The situation of the German church was not unique. Churches in the United States have a long tradition of supporting our nation’s wars, until they become unpopular with the general public. When the U.S. invaded Iraq, many evangelical and fundamentalist churches in America cheered on the effort. Like the supporters of the Nazi regime, today’s Christiean evangelicals are strongly behind the right-wing neo-conservative vision of U.S. domination of the world through military might. They believe this is our manifest destiny as God’s chosen nation. While they preach a culture of life regarding the unborn, they also support policies that lead to the wanton destruction of many children who are already born, including the tens of thousands of dead and wounded children of Iraq.

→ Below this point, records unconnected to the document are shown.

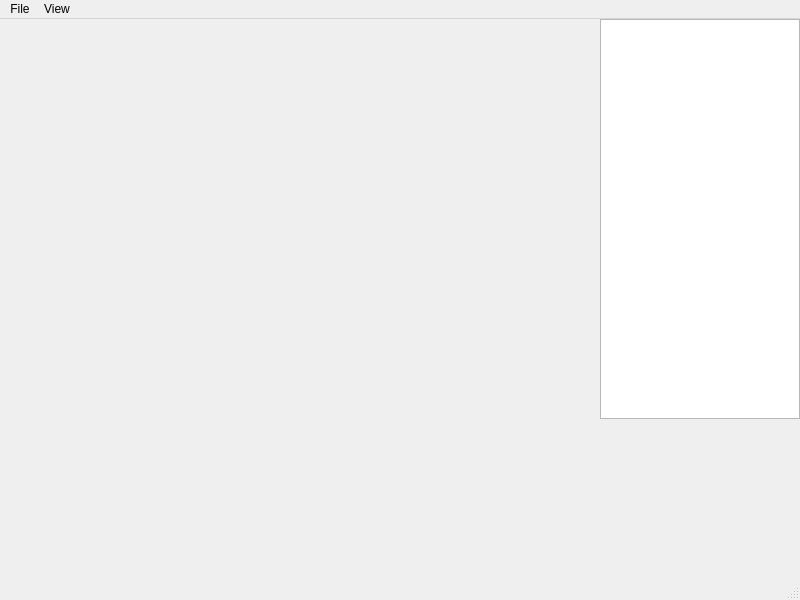
Before: the Qt Designer form app/snap.ui in 3mad10/Snap, drawn with Qt 5.
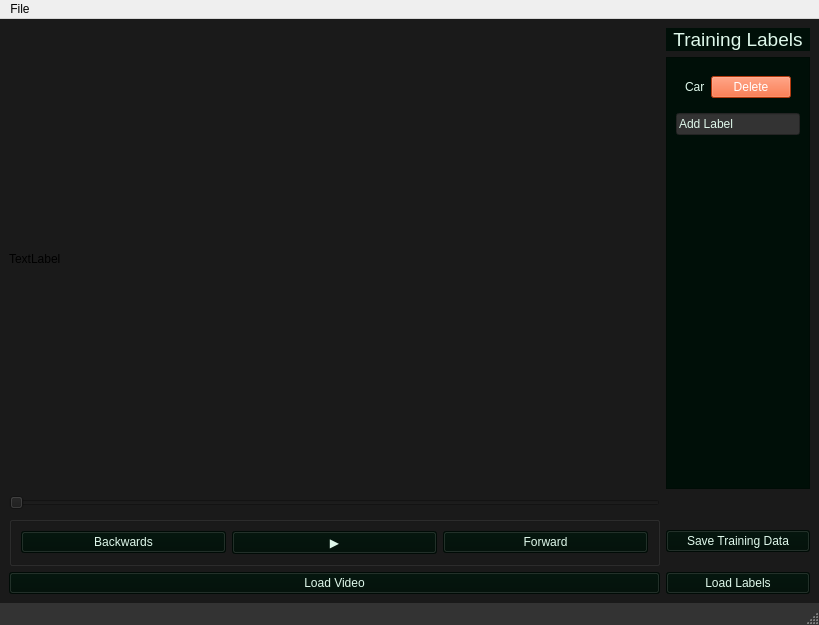
After: the same form once the commit is applied.

```diff
--- a/app/snap.ui
+++ b/app/snap.ui
@@ -6,8 +6,8 @@
    <rect>
     <x>0</x>
     <y>0</y>
-    <width>800</width>
-    <height>600</height>
+    <width>819</width>
+    <height>625</height>
    </rect>
   </property>
   <property name="windowTitle">
@@ -16,34 +16,297 @@
   <property name="autoFillBackground">
    <bool>false</bool>
   </property>
+  <property name="styleSheet">
+   <string notr="true">QMainWindow{
+background-color:#333333;
+color:#DFF8EB;
+}</string>
+  </property>
   <widget class="QWidget" name="centralwidget">
-   <widget class="QListView" name="LabelsView">
-    <property name="geometry">
-     <rect>
-      <x>600</x>
-      <y>0</y>
-      <width>200</width>
-      <height>400</height>
-     </rect>
-    </property>
-    <property name="sizePolicy">
-     <sizepolicy hsizetype="Expanding" vsizetype="Expanding">
-      <horstretch>0</horstretch>
-      <verstretch>0</verstretch>
-     </sizepolicy>
-    </property>
-   </widget>
+   <property name="styleSheet">
+    <string notr="true">QWidget {
+        background-color: #1a1a1a;
+    }</string>
+   </property>
+   <layout class="QGridLayout" name="gridLayout_3">
+    <item row="1" column="1">
+     <widget class="QScrollArea" name="scrollArea">
+      <property name="sizePolicy">
+       <sizepolicy hsizetype="Minimum" vsizetype="Expanding">
+        <horstretch>0</horstretch>
+        <verstretch>0</verstretch>
+       </sizepolicy>
+      </property>
+      <property name="styleSheet">
+       <string notr="true">QWidget {
+        background-color: #000F08;
+    }</string>
+      </property>
+      <property name="widgetResizable">
+       <bool>true</bool>
+      </property>
+      <widget class="QWidget" name="scrollAreaWidgetContents_2">
+       <property name="geometry">
+        <rect>
+         <x>0</x>
+         <y>0</y>
+         <width>150</width>
+         <height>415</height>
+        </rect>
+       </property>
+       <layout class="QVBoxLayout" name="verticalLayout_2">
+        <item>
+         <widget class="QWidget" name="widget" native="true">
+          <layout class="QHBoxLayout" name="horizontalLayout_2">
+           <item>
+            <widget class="QLabel" name="label">
+             <property name="cursor">
+              <cursorShape>PointingHandCursor</cursorShape>
+             </property>
+             <property name="styleSheet">
+              <string notr="true">QLabel {
+        color: #DFF8EB;
+    }
+
+QLabel:hover {
+color:rgb(247, 247, 247);
+}</string>
+             </property>
+             <property name="text">
+              <string>Car</string>
+             </property>
+            </widget>
+           </item>
+           <item>
+            <widget class="QPushButton" name="pushButton">
+             <property name="cursor">
+              <cursorShape>PointingHandCursor</cursorShape>
+             </property>
+             <property name="styleSheet">
+              <string notr="true">QPushButton{
+color:rgb(255, 255, 255);
+background-color:#FB5012;
+}</string>
+             </property>
+             <property name="text">
+              <string>Delete</string>
+             </property>
+            </widget>
+           </item>
+          </layout>
+         </widget>
+        </item>
+        <item>
+         <widget class="QLineEdit" name="newLabel">
+          <property name="toolTip">
+           <string>Add a new Label</string>
+          </property>
+          <property name="whatsThis">
+           <string>Add Label</string>
+          </property>
+          <property name="styleSheet">
+           <string notr="true">QLineEdit{
+color:#DFF8EB;
+background-color:#333333;
+}</string>
+          </property>
+          <property name="text">
+           <string>Add Label</string>
+          </property>
+         </widget>
+        </item>
+        <item>
+         <spacer name="verticalSpacer">
+          <property name="orientation">
+           <enum>Qt::Orientation::Vertical</enum>
+          </property>
+          <property name="sizeHint" stdset="0">
+           <size>
+            <width>20</width>
+            <height>40</height>
+           </size>
+          </property>
+         </spacer>
+        </item>
+       </layout>
+      </widget>
+     </widget>
+    </item>
+    <item row="5" column="1">
+     <widget class="QPushButton" name="LoadLabelsBtn">
+      <property name="cursor">
+       <cursorShape>PointingHandCursor</cursorShape>
+      </property>
+      <property name="styleSheet">
+       <string notr="true">QPushButton{
+color:#DFF8EB;
+background-color:#000F08;
+}</string>
+      </property>
+      <property name="text">
+       <string>Load Labels</string>
+      </property>
+     </widget>
+    </item>
+    <item row="0" column="1">
+     <widget class="QLabel" name="TrainingLabels">
+      <property name="enabled">
+       <bool>true</bool>
+      </property>
+      <property name="font">
+       <font>
+        <pointsize>14</pointsize>
+       </font>
+      </property>
+      <property name="styleSheet">
+       <string notr="true">QLabel
+{
+color:#DFF8EB;
+background-color:#000F08;
+}</string>
+      </property>
+      <property name="text">
+       <string>Training Labels</string>
+      </property>
+      <property name="alignment">
+       <set>Qt::AlignmentFlag::AlignCenter</set>
+      </property>
+     </widget>
+    </item>
+    <item row="4" column="1">
+     <widget class="QPushButton" name="SaveTrainingDataBtn">
+      <property name="cursor">
+       <cursorShape>PointingHandCursor</cursorShape>
+      </property>
+      <property name="styleSheet">
+       <string notr="true">QPushButton{
+color:#DFF8EB;
+background-color:#000F08;
+}</string>
+      </property>
+      <property name="text">
+       <string>Save Training Data</string>
+      </property>
+     </widget>
+    </item>
+    <item row="5" column="0">
+     <widget class="QPushButton" name="btnLoad">
+      <property name="cursor">
+       <cursorShape>PointingHandCursor</cursorShape>
+      </property>
+      <property name="styleSheet">
+       <string notr="true">QPushButton{
+color:#DFF8EB;
+background-color:#000F08;
+}</string>
+      </property>
+      <property name="text">
+       <string>Load Video</string>
+      </property>
+     </widget>
+    </item>
+    <item row="0" column="0" rowspan="2">
+     <widget class="QLabel" name="frameLabel">
+      <property name="sizePolicy">
+       <sizepolicy hsizetype="Preferred" vsizetype="Preferred">
+        <horstretch>1</horstretch>
+        <verstretch>0</verstretch>
+       </sizepolicy>
+      </property>
+      <property name="text">
+       <string>TextLabel</string>
+      </property>
+     </widget>
+    </item>
+    <item row="4" column="0">
+     <widget class="QGroupBox" name="MediaControl">
+      <property name="styleSheet">
+       <string notr="true"/>
+      </property>
+      <property name="title">
+       <string/>
+      </property>
+      <layout class="QHBoxLayout" name="horizontalLayout_3">
+       <item>
+        <widget class="QPushButton" name="btnPrev">
+         <property name="cursor">
+          <cursorShape>PointingHandCursor</cursorShape>
+         </property>
+         <property name="styleSheet">
+          <string notr="true">QPushButton{
+color:#DFF8EB;
+background-color:#000F08;
+}</string>
+         </property>
+         <property name="text">
+          <string>Backwards</string>
+         </property>
+        </widget>
+       </item>
+       <item>
+        <widget class="QPushButton" name="btnPlay">
+         <property name="cursor">
+          <cursorShape>PointingHandCursor</cursorShape>
+         </property>
+         <property name="styleSheet">
+          <string notr="true">QPushButton{
+color:#DFF8EB;
+background-color:#000F08;
+}</string>
+         </property>
+         <property name="text">
+          <string>▶</string>
+         </property>
+        </widget>
+       </item>
+       <item>
+        <widget class="QPushButton" name="btnNext">
+         <property name="cursor">
+          <cursorShape>PointingHandCursor</cursorShape>
+         </property>
+         <property name="autoFillBackground">
+          <bool>false</bool>
+         </property>
+         <property name="styleSheet">
+          <string notr="true">QPushButton{
+color:#DFF8EB;
+background-color:#000F08;
+}</string>
+         </property>
+         <property name="text">
+          <string>Forward</string>
+         </property>
+        </widget>
+       </item>
+      </layout>
+     </widget>
+    </item>
+    <item row="3" column="0">
+     <widget class="QSlider" name="frameSlider">
+      <property name="orientation">
+       <enum>Qt::Orientation::Horizontal</enum>
+      </property>
+     </widget>
+    </item>
+   </layout>
   </widget>
+  <widget class="QStatusBar" name="statusbar"/>
   <widget class="QMenuBar" name="menubar">
    <property name="geometry">
     <rect>
      <x>0</x>
      <y>0</y>
-     <width>800</width>
-     <height>21</height>
+     <width>819</width>
+     <height>33</height>
     </rect>
    </property>
-   <widget class="QMenu" name="menuFile">
+   <widget class="QMenu" name="menuF">
+    <property name="cursor">
+     <cursorShape>PointingHandCursor</cursorShape>
+    </property>
+    <property name="styleSheet">
+     <string notr="true"/>
+    </property>
     <property name="title">
      <string>File</string>
     </property>
@@ -62,79 +325,8 @@
     <addaction name="menuImport"/>
     <addaction name="actionExit"/>
    </widget>
-   <widget class="QMenu" name="menuView">
-    <property name="title">
-     <string>View</string>
-    </property>
-    <addaction name="actionOriginal_Frame"/>
-    <addaction name="actionFeatures"/>
-    <addaction name="actionTracked_Features"/>
-    <addaction name="actionPlot"/>
-   </widget>
-   <addaction name="menuFile"/>
-   <addaction name="menuView"/>
+   <addaction name="menuF"/>
   </widget>
-  <widget class="QStatusBar" name="statusbar"/>
-  <action name="actionNew">
-   <property name="text">
-    <string>New</string>
-   </property>
-  </action>
-  <action name="actionOpen">
-   <property name="text">
-    <string>Open</string>
-   </property>
-  </action>
-  <action name="actionSave">
-   <property name="text">
-    <string>Save</string>
-   </property>
-  </action>
-  <action name="actionSaveAs">
-   <property name="text">
-    <string>Save as...</string>
-   </property>
-  </action>
-  <action name="actionExit">
-   <property name="text">
-    <string>Exit</string>
-   </property>
-  </action>
-  <action name="actionVideo">
-   <property name="text">
-    <string>Video</string>
-   </property>
-  </action>
-  <action name="actionImage_Sequence">
-   <property name="text">
-    <string>Image Sequence</string>
-   </property>
-  </action>
-  <action name="actionOriginal_Frame">
-   <property name="text">
-    <string>Original Frame</string>
-   </property>
-  </action>
-  <action name="actionFeatures">
-   <property name="text">
-    <string>Extracted Features</string>
-   </property>
-  </action>
-  <action name="actionTracked_Features">
-   <property name="text">
-    <string>Tracked Features</string>
-   </property>
-  </action>
-  <action name="actionDataset">
-   <property name="text">
-    <string>Dataset</string>
-   </property>
-  </action>
-  <action name="actionPlot">
-   <property name="text">
-    <string>Plot</string>
-   </property>
-  </action>
  </widget>
  <resources/>
  <connections/>
```
Left out of the diff: 41 changed lines with no effect on the pictures.
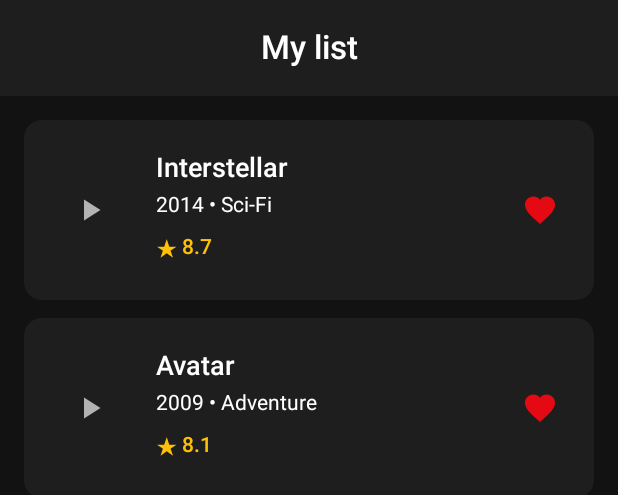
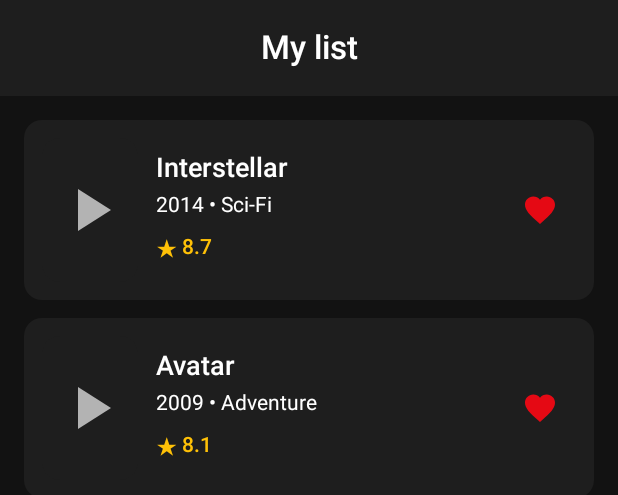
Before and after one commit to tokenovaai06/CineNest, an Android app built with Jetpack Compose: the @Preview function FavoritesScreenWithMoviesPreview, on a phone screen of 412 x 824 dp. Shown: the top 495 px of the screen. Run offline under Robolectric (Android 15) with nearby library versions, the phone set to English and light mode, and no system bars; pictures from the network do not load.

Commit message:
Use shared MoviePoster component instead of temporary PosterImage
Co-Authored-By: Claude Opus 5.5 <noreply@anthropic.com>

```diff
--- a/app/src/main/java/com/example/cinenest/ui/components/MovieCard.kt
+++ b/app/src/main/java/com/example/cinenest/ui/components/MovieCard.kt
@@ -46,7 +46,7 @@ fun MovieCard(
             verticalAlignment = Alignment.CenterVertically,
             horizontalArrangement = Arrangement.spacedBy(12.dp)
         ) {
-            PosterImage(
+            MoviePoster(
                 posterUrl = movie.posterUrl,
                 contentDescription = movie.title,
                 modifier = Modifier
--- a/app/src/main/java/com/example/cinenest/ui/components/PosterImage.kt
+++ /dev/null
@@ -1,44 +0,0 @@
-package com.example.cinenest.ui.components
-
-import androidx.compose.foundation.background
-import androidx.compose.foundation.layout.Box
-import androidx.compose.foundation.layout.fillMaxSize
-import androidx.compose.material.icons.Icons
-import androidx.compose.material.icons.filled.PlayArrow
-import androidx.compose.material3.Icon
-import androidx.compose.material3.MaterialTheme
-import androidx.compose.runtime.Composable
-import androidx.compose.ui.Alignment
-import androidx.compose.ui.Modifier
-import androidx.compose.ui.draw.clip
-import androidx.compose.ui.layout.ContentScale
-import coil3.compose.AsyncImage
-
-@Composable
-fun PosterImage(
-    posterUrl: String,
-    contentDescription: String,
-    modifier: Modifier = Modifier
-) {
-    Box(
-        modifier = modifier
-            .clip(MaterialTheme.shapes.medium)
-            .background(MaterialTheme.colorScheme.surfaceVariant),
-        contentAlignment = Alignment.Center
-    ) {
-        if (posterUrl.isBlank()) {
-            Icon(
-                imageVector = Icons.Filled.PlayArrow,
-                contentDescription = null,
-                tint = MaterialTheme.colorScheme.onSurfaceVariant
-            )
-        } else {
-            AsyncImage(
-                model = posterUrl,
-                contentDescription = contentDescription,
-                contentScale = ContentScale.Crop,
-                modifier = Modifier.fillMaxSize()
-            )
-        }
-    }
-}
--- a/app/src/main/java/com/example/cinenest/ui/screens/MovieDetailsScreen.kt
+++ b/app/src/main/java/com/example/cinenest/ui/screens/MovieDetailsScreen.kt
@@ -20,7 +20,7 @@ import androidx.compose.ui.Modifier
 import androidx.compose.ui.unit.dp
 import com.example.cinenest.model.Movie
 import com.example.cinenest.ui.components.CineNestTopBar
-import com.example.cinenest.ui.components.PosterImage
+import com.example.cinenest.ui.components.MoviePoster
 import com.example.cinenest.ui.components.RatingBadge
 
 @Composable
@@ -56,7 +56,7 @@ fun MovieDetailsScreen(
                 )
             } else {
                 Row(horizontalArrangement = Arrangement.spacedBy(16.dp)) {
-                    PosterImage(
+                    MoviePoster(
                         posterUrl = movie.posterUrl,
                         contentDescription = movie.title,
                         modifier = Modifier
```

Every church that has an American flag next to the altar is simply the latest manifestation of the state church of Constantine. It is an outward symbol that allegiance to the state and all of its policies is equal to allegiance to Jesus and the reign of God. You can’t have it both ways. Jesus is not synonymous with the president of the United States. No wonder Christians are confused about the call to follow Jesus and where that call is leading us.
an irrelevant faith
Today, throughout Europe, the church is largely seen as irrelevant. It has failed to oppose evil in the political realm and has instead focused its efforts on condemning personal immorality, usually confined to the private sexual realm.
Many people today have no real need of the church unless they experience trouble in life. Most people see the church only at the significant events of life: birth, marriage and death; or as some clerics say: “hatching, matching and dispatching.”
Rodney Clapp recalls a story of Henri Nouwen, a Roman Catholic priest and writer:
“Years ago Nouwen was the chaplain of a Holland America cruise line. He stood one day on the bridge of a Dutch ship mucking its way through a thick fog into the port of Rotterdam. ‘The fog was so thick, in fact, that the steersman could not even see the bow of the ship. The captain, carefully listening to a radar station operator who was explaining his position between other ships, walked nervously up and down the bridge.’
“In the process of his nervous pacing, the captain collided with his ship’s chaplain. Adrift in anxiety as well as fog, the captain cursed the chaplain and told him to stay out of the way. ‘But,’’ says Nouwen, ‘when I was ready to run away, filled with feelings of incompetence and guilt, he came back and said: “Why don’t you just stay around. This might be the only time I really need you.”‘
“Mused Nouwen, ‘There was a time, not to long ago, when we felt like captains running our own ships, with a great sense of power and self-confidence. Now we are standing in the way. That is our lonely position: We are powerless, on the side… not taken very seriously when the weather is fine.'”
Over the centuries, Christianity has become radically removed from the life and teachings of the Palestinian peasant who is the object of its devotion. Jesus the Christ has become an object of devotion for millions of people. In his honor, Christians have created monumental architecture, majestic music, and inspiring paintings. In his name, they have also committed horrendous crimes of hatred, persecution and violence.
Many people believe that the Christian church was founded by Jesus. Still others see the Apostle Paul as the founder of the faith. Neither of these ideas is true. The real founder of Christianity as we know it today was the Roman emperor Constantine. And the faith he brought into being is now falling apart.